What action has to be taken?
Companies are advised to take the following measures:
a) Primarily, to examine whether it is possible to avoid transferring data to the USA and to replace existing contracts by corresponding agreements with companies domiciled in the European Union; in particular, to ensure that the locations of the servers and computer centres used are in the European Union. Companies should at least take preparatory action so as to be ready and prepared for audits by the supervisory authorities. The use of service providers with US subcontractors should also be stopped.
b) All the contracts (order processing, joint data processing) have to be revised. This also applies to Data Protection Notices and to Data Privacy Statements.
c) EU standard contractual clauses should be agreed as a precaution unless this has already been done. In particular, all recipients in the USA must be asked how the EU data protection standard can be ensured. If their responses are negative, then there should be an immediate changeover, however. If it transpires that the recipient is not in a position to ensure the data protection standard, the data transfer can be suspended. Companies also have to examine whether rescinding or terminating the contract is conceivable. In this case, all the data have to be returned or destroyed. Claiming damages can also be given consideration in individual cases. It is possible that there might be a reporting obligation to the supervisory authorities.
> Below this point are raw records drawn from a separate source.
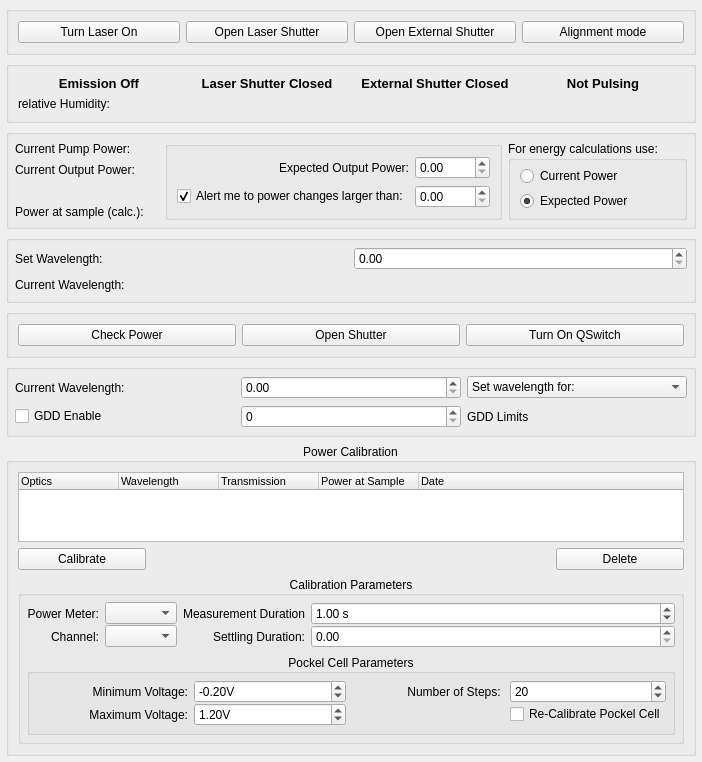
Old version of the form acq4/devices/Laser/devTemplate.ui in the repository acq4/acq4.
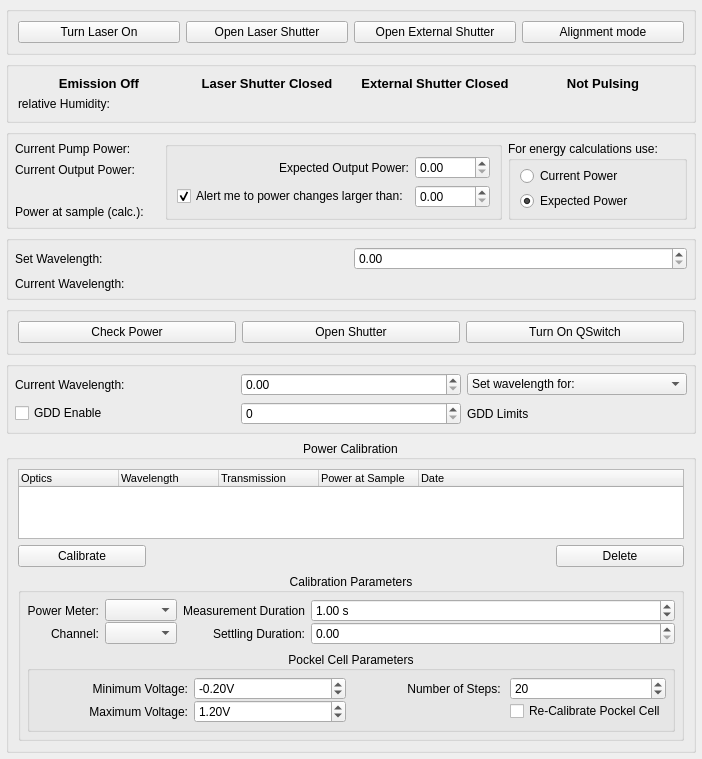
New version of the form. Custom widgets are drawn as their Qt base class.

```diff
--- a/acq4/devices/Laser/devTemplate.ui
+++ b/acq4/devices/Laser/devTemplate.ui
@@ -675,7 +675,7 @@
        <widget class="QLabel" name="currentWaveLengthLabel">
         <property name="font">
          <font>
-          <pointsize>12</pointsize>
+          <pointsize>10</pointsize>
           <weight>75</weight>
           <bold>true</bold>
          </font>
```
d) If at all possible, consents are to be sought from the data subjects. Here, informing the data subjects in a transparent and comprehensive manner is of particular importance, as is ensuring that consent is given freely. It must always be borne in mind, however, that the consent is revocable. This means that once consent has been withdrawn, data processing has to be discontinued unless there is another legal basis permitting further processing.
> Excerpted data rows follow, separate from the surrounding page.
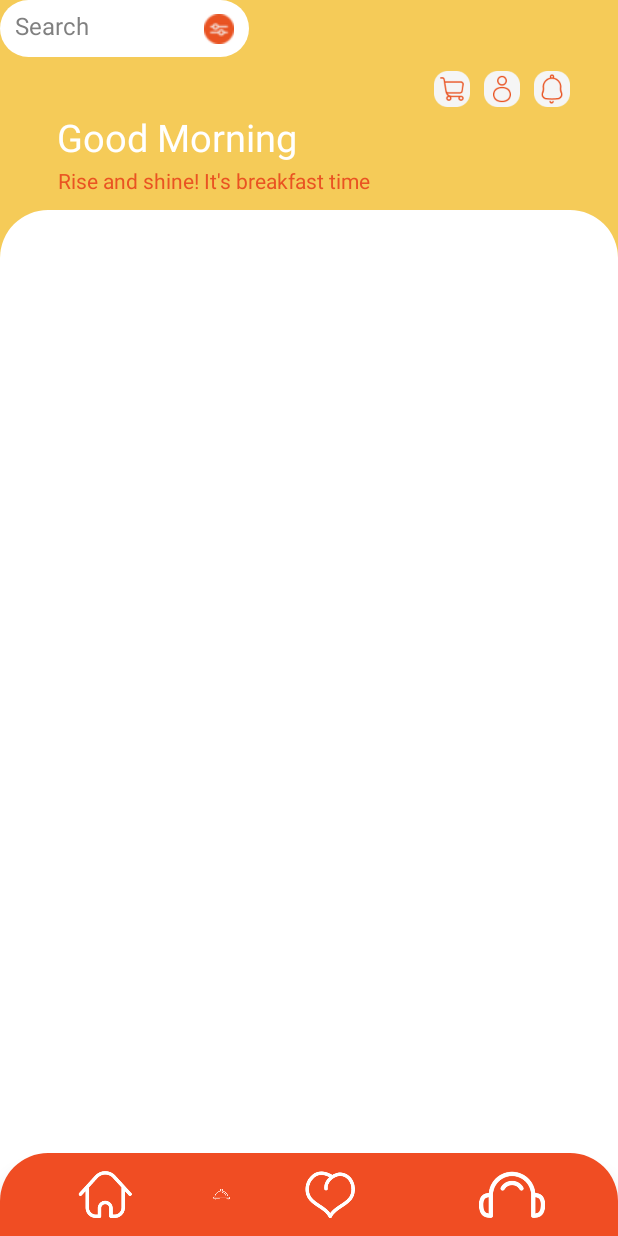
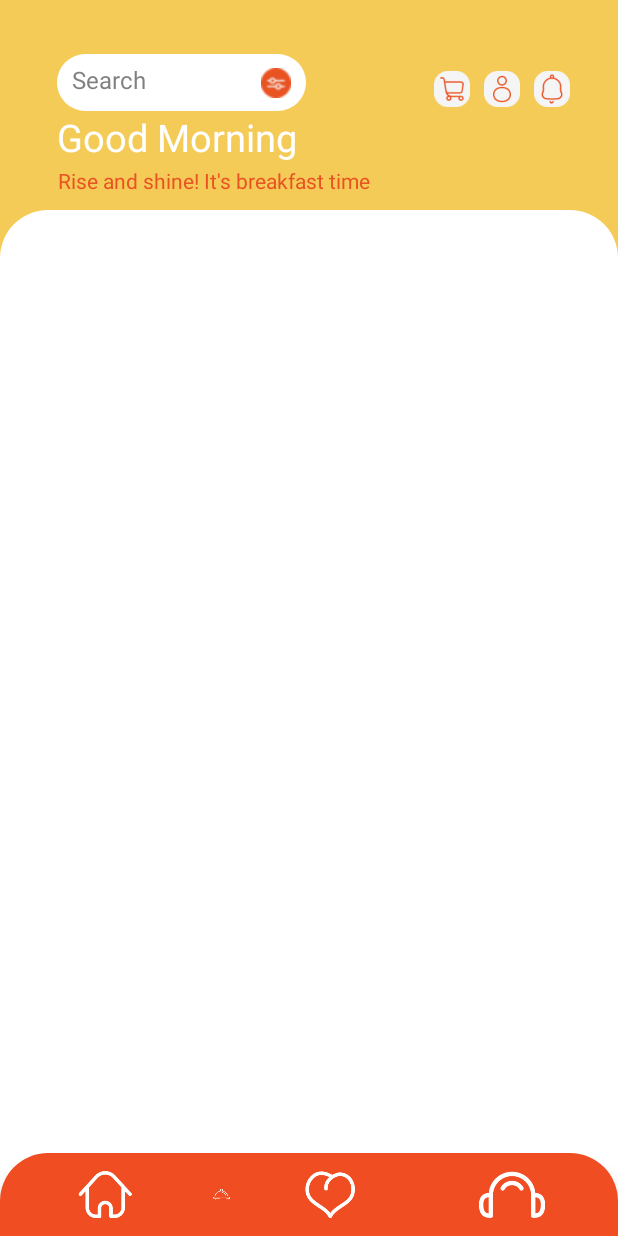
Before and after one commit to VectorVanguard/figmaProject, an Android app: the layout activity_home.xml on its own in the app's theme, with its tools: preview values and no code run, on a phone screen of 412 x 824 dp. Run offline under Robolectric (Android 15) with nearby library versions, the phone set to English and light mode, and no system bars; Roboto replaces fonts that are not available here.

Commit message:
Вывел home activity

```diff
--- a/app/src/main/AndroidManifest.xml
+++ b/app/src/main/AndroidManifest.xml
@@ -25,6 +25,7 @@
         <activity android:name=".Activity.WelcomeActivity"/>
         <activity android:name=".Activity.LogActivity"/>
         <activity android:name=".Activity.RegActivity"/>
+        <activity android:name=".Activity.HomeActivity"/>
         <activity android:name=".Activity.ForgetPasswordActivity"/>
 
         <meta-data
--- a/app/src/main/java/com/example/projectfigma/Activity/ForgetPasswordActivity.kt
+++ b/app/src/main/java/com/example/projectfigma/Activity/ForgetPasswordActivity.kt
@@ -5,6 +5,7 @@ import android.os.Bundle
 import android.widget.Toast
 import androidx.appcompat.app.AppCompatActivity
 import com.example.projectfigma.DataBase.DataBase
+import com.example.projectfigma.Fragments.BottomPanelFragment
 import com.example.projectfigma.R
 import com.example.projectfigma.Util.Password
 import com.example.projectfigma.databinding.ActivityForgetPasswordBinding
@@ -22,7 +23,7 @@ class ForgetPasswordActivity : AppCompatActivity() {
         val dateBase = DataBase.getDb(this)
 
         supportFragmentManager.beginTransaction()
-            .replace(R.id.buttonPanel, BottomPanelActivity())
+            .replace(R.id.buttonPanel, BottomPanelFragment())
             .commit()
 
         Password.setIsVisable(binding.passwordEditText)
--- a/app/src/main/java/com/example/projectfigma/Activity/RegActivity.kt
+++ b/app/src/main/java/com/example/projectfigma/Activity/RegActivity.kt
@@ -1,16 +1,14 @@
 package com.example.projectfigma.Activity
 
-import android.annotation.SuppressLint
 import android.app.DatePickerDialog
 import android.content.Intent
 import android.os.Bundle
-import android.text.InputType
-import android.view.MotionEvent
 import android.widget.EditText
 import android.widget.Toast
 import androidx.appcompat.app.AppCompatActivity
 import com.example.projectfigma.DataBase.DataBase
 import com.example.projectfigma.Entites.User
+import com.example.projectfigma.Fragments.BottomPanelFragment
 import com.example.projectfigma.R
 import com.example.projectfigma.Util.Password
 import com.example.projectfigma.databinding.ActivityRegBinding
@@ -37,7 +35,7 @@ class RegActivity() : AppCompatActivity(){
         Reg(binding, dateBase)
 
         supportFragmentManager.beginTransaction()
-            .replace(R.id.buttonPanel, BottomPanelActivity())
+            .replace(R.id.buttonPanel, BottomPanelFragment())
             .commit()
 
          passwordEditText = binding.passwordEditText
--- a/app/src/main/res/layout/activity_home.xml
+++ b/app/src/main/res/layout/activity_home.xml
@@ -28,8 +28,12 @@
             android:textColor="#3B1B0E"
             android:textColorHint="@color/shadow_black"
             android:textSize="16sp"
-            tools:layout_editor_absoluteX="38dp"
-            tools:layout_editor_absoluteY="38dp" />
+            app:layout_constraintBottom_toTopOf="@+id/textView"
+            app:layout_constraintEnd_toStartOf="@+id/linearLayout"
+            app:layout_constraintHorizontal_bias="0.322"
+            app:layout_constraintStart_toStartOf="parent"
+            app:layout_constraintTop_toTopOf="parent"
+            app:layout_constraintVertical_bias="1.0" />
 
         <TextView
             android:id="@+id/textView"
@@ -60,6 +64,7 @@
 
 
         <LinearLayout
+            android:id="@+id/linearLayout"
             android:layout_width="100dp"
             android:layout_height="24dp"
             android:orientation="horizontal"
--- a/app/src/main/res/layout/activity_log.xml
+++ b/app/src/main/res/layout/activity_log.xml
@@ -2,7 +2,6 @@
 <androidx.constraintlayout.widget.ConstraintLayout xmlns:android="http://schemas.android.com/apk/res/android"
     xmlns:app="http://schemas.android.com/apk/res-auto"
     xmlns:tools="http://schemas.android.com/tools"
-    android:id="@+id/goToSignUp"
     android:layout_width="match_parent"
     android:layout_height="match_parent"
     android:background="@drawable/background"
```
Also changed, not shown: app/src/main/java/com/example/projectfigma/Activity/BottomPanelActivity.kt (deleted, +0 -39 lines), app/src/main/java/com/example/projectfigma/Activity/HomeActivity.kt (added, +19 -0 lines), app/src/main/java/com/example/projectfigma/Activity/LogActivity.kt (+2 -7 lines), app/src/main/java/com/example/projectfigma/Fragments/BottomPanelActivity.kt (added, +43 -0 lines).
What consequences do companies face if they improperly transfer data to the USA or to any other third country?
Problems for companies loom from the supervisory authorities, from data subjects and from competitors.
If at all possible, companies should refrain from transferring data to the United States and instead they should select companies with registered offices in the EU or EEA, especially European service providers and sub-contractors.
GLOBAL LAW EXPERTS recommends HAVER & MAILÄNDER and Prof. Dr. Ulrich Schnelle in the competence area Antitrust Law.
Zum Stand der Rechtsprechung von EuGH und BGH über Direktvergaben im ÖPNV mit Bussen und Straßenbahnen
Von: Dr. Alexander Hübner
In: VergabeR 2020, Seite 559
Within the frame of the “Euroforum annual conference” in Stuttgart from 14th - 15th July 2020, Dr. Thomas M. Grupp (Regional Committee of the British Chamber of Commerce in Baden-Württemberg) will moderate the “WORLD-CAFÉ SESSION: 2020 International Law in Automotive Practice” on July 14th. The topic will be the legal situation of cooperation with suppliers in the UK after BREXIT and Corona.
Date: Tuesday, 14th July - Wednesday, 15th July 2020
Location: Le Méridien Stuttgart, Willy-Brandt-Straße 30, 70173 Stuttgart
Further information and registration:
Bettina Backes will be giving a lecture on image rights in production and use in an online seminar for creative professionals. Participants will receive information on image usage, how to license correctly and what is important when using Open Content.
Date: Thursday, 7 July 2020, 02:00 pm – 06:00 pm
Place: Online via Zoom
Further information and registration: